─── RECORDED DATA ───

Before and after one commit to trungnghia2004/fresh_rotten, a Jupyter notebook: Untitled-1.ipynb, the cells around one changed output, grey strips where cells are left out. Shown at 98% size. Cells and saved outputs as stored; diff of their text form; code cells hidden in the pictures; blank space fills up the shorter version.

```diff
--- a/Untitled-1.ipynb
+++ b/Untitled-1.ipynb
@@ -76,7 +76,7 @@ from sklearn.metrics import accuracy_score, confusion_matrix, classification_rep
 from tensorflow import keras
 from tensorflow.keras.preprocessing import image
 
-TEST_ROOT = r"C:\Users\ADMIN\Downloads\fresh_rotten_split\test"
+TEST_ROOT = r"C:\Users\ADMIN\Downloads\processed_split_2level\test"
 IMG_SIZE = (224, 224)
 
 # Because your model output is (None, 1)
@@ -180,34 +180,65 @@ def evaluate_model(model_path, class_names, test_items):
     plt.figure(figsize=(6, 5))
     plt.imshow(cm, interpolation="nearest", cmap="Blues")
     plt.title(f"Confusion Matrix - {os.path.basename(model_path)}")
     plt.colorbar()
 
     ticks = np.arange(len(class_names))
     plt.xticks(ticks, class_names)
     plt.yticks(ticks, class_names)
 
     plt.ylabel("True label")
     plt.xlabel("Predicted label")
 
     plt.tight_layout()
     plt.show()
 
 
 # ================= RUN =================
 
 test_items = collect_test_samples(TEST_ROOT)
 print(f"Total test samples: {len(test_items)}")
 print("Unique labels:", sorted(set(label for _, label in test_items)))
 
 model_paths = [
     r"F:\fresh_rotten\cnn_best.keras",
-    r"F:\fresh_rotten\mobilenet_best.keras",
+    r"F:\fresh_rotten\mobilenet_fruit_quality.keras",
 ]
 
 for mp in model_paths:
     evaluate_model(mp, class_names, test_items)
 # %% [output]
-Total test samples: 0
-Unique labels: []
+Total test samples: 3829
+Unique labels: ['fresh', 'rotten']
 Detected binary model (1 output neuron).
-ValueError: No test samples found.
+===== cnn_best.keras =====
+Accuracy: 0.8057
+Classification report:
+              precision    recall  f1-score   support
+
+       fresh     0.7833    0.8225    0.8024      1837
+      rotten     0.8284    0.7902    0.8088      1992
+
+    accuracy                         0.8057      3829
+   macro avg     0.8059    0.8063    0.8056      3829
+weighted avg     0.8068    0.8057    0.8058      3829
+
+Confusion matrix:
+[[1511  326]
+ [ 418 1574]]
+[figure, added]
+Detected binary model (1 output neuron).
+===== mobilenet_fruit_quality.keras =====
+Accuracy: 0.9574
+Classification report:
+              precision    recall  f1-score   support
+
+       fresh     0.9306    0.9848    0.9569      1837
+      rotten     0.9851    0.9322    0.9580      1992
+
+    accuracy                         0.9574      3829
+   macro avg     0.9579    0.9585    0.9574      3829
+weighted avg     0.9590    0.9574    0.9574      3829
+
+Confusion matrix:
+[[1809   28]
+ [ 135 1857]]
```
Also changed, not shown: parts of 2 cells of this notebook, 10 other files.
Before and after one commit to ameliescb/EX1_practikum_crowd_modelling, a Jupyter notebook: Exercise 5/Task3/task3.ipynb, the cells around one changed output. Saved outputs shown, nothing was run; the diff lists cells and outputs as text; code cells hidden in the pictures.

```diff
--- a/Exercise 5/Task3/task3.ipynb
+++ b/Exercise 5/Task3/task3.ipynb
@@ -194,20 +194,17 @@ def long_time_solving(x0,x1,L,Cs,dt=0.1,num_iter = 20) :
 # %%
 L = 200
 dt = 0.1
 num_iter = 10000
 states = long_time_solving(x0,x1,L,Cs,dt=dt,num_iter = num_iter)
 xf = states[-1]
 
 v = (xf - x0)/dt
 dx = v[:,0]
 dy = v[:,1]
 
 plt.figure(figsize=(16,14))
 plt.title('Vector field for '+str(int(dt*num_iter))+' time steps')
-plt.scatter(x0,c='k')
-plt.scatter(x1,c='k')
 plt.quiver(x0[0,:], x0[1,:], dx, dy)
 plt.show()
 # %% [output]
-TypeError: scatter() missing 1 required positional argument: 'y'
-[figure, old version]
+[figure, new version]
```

───

_TASK_. The result should be every line of the material that contains the word "ticks", so copy those lines.

_RESPONSE TO THE EXERCISE_.
     ticks = np.arange(len(class_names))
     plt.xticks(ticks, class_names)
     plt.yticks(ticks, class_names)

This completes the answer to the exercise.